■ YOUR ASSIGNMENT ■
Return each line below holding the string "href".

■ INPUT DATA ■

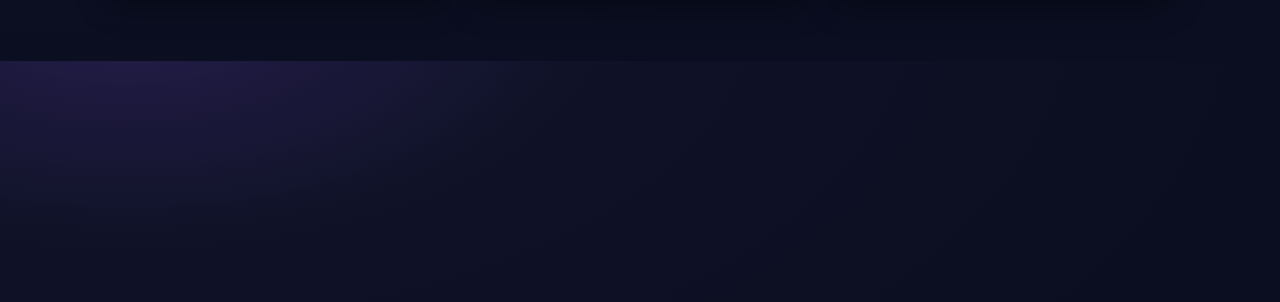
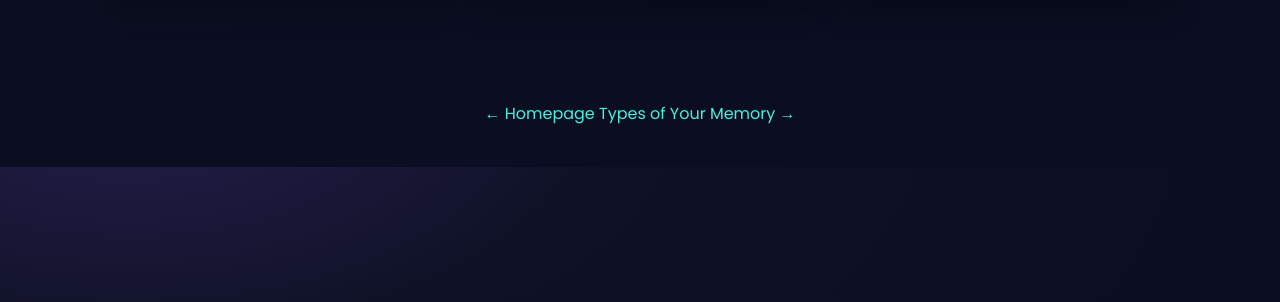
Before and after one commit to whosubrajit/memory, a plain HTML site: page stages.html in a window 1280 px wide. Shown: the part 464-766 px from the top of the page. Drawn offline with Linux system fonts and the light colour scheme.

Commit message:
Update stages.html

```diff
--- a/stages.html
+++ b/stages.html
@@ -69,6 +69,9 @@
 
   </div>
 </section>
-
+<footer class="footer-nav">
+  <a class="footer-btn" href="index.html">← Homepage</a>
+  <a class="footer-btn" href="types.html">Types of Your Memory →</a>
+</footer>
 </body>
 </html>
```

■ EXERCISE OUTPUT ■
+  <a class="footer-btn" href="index.html">← Homepage</a>
+  <a class="footer-btn" href="types.html">Types of Your Memory →</a>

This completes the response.